    Wow, I just watched it again coz I loved it so much, and it hits me so hard I wanted to google it…

    YOU ARE AS MAD AS I AM !!! you felt the same things.. intense.. insane..

    I feel this is one of the most underrated pieces of television every to be screened – I’m glad people as passionate as you are around. If just for this one thing alone.

    :) may all your tv be as great as you like, and everything shine with awe!!!

    Damo

  • John

    I agree that Frobisher’s actions were understandable. Throughout the previous 4 episodes I had really grown to like Frobisher, as while he wasn’t a hero he was definitely not a villain, and there was something I liked immensely about him. I cried three times during this, once in episode 4 when Ianto died, when Frobisher killed his family and himself, and when Jack killed Steven.
    But I think one of the saddest things in the whole episode is when I realized that Frobisher killed his wife, two children, and self ultimately for no reason. If he hadn’t, they would have all ended up fine. That was the realization that really got to me.

  • http://hotmail.com michael gilbey

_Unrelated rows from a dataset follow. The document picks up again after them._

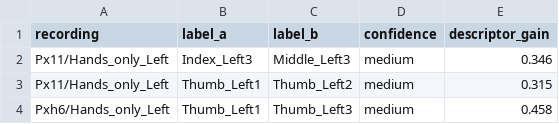
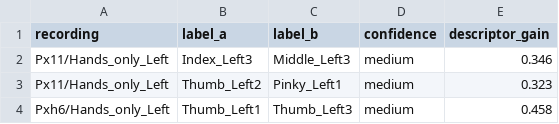
Before and after one commit to rosslovecchio/vicon2mano, a CSV file: vicon2mano/eval/swaps/detected_swaps.csv, drawn as a sheet.

```diff
--- a/vicon2mano/eval/swaps/detected_swaps.csv
+++ b/vicon2mano/eval/swaps/detected_swaps.csv
@@ -2,3 +2,3 @@ recording,label_a,label_b,confidence,descriptor_gain
 Px11/Hands_only_Left,Index_Left3,Middle_Left3,medium,0.346
-Px11/Hands_only_Left,Thumb_Left1,Thumb_Left2,medium,0.315
+Px11/Hands_only_Left,Thumb_Left2,Pinky_Left1,medium,0.323
 Pxh6/Hands_only_Left,Thumb_Left1,Thumb_Left3,medium,0.458
```
Also changed, not shown: 3 other files.
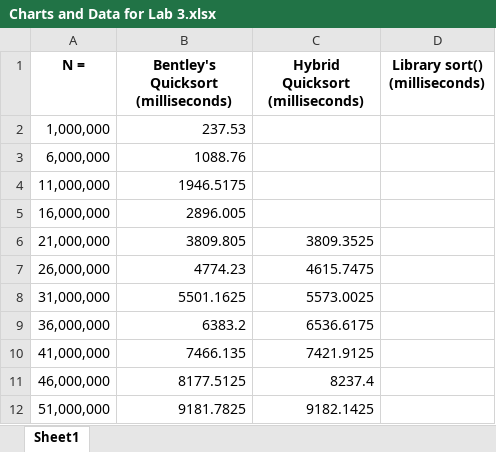
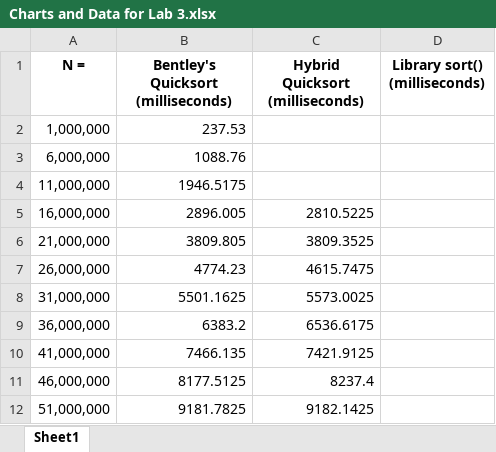
Before and after one commit to sdepew97/CS330-Lab03, an Excel workbook: Charts and Data for Lab 3.xlsx, sheet Sheet1, drawn as a sheet; values as stored, in another font and other column widths than the file's, no borders; charts and pictures not drawn; the diff names each change by its address in the sheet, - before the commit and + after, or states it on an @@ line.

```diff
--- a/Charts and Data for Lab 3.xlsx (sheet Sheet1)
+++ b/Charts and Data for Lab 3.xlsx (sheet Sheet1)
-C5 (Hybrid Quicksort (milliseconds)): (empty)
+C5 (Hybrid Quicksort (milliseconds)): 2810.5225
```
Also changed, not shown: 1 other file.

    “The needs of the many outweigh the needs of the few!” we are told but we should also remember the words of Lenning. “When millions die it is a mere statistic yet when just one dies it is a tragedy!” One death always seems more important then a multitude of deaths and that’s why we all grieved for Steven and wished there could have been another way. Perhaps there was but Jack just didn’t have the time to search for options and so there was no choice. It was a classic example of how high the price of liberty can sometimes be and how sometimes even innocent children have to pay that price. Rest in peace, Steven, and maybe one day your mother can forgive your grandfather for his desperate act. I’m not sure I ever could!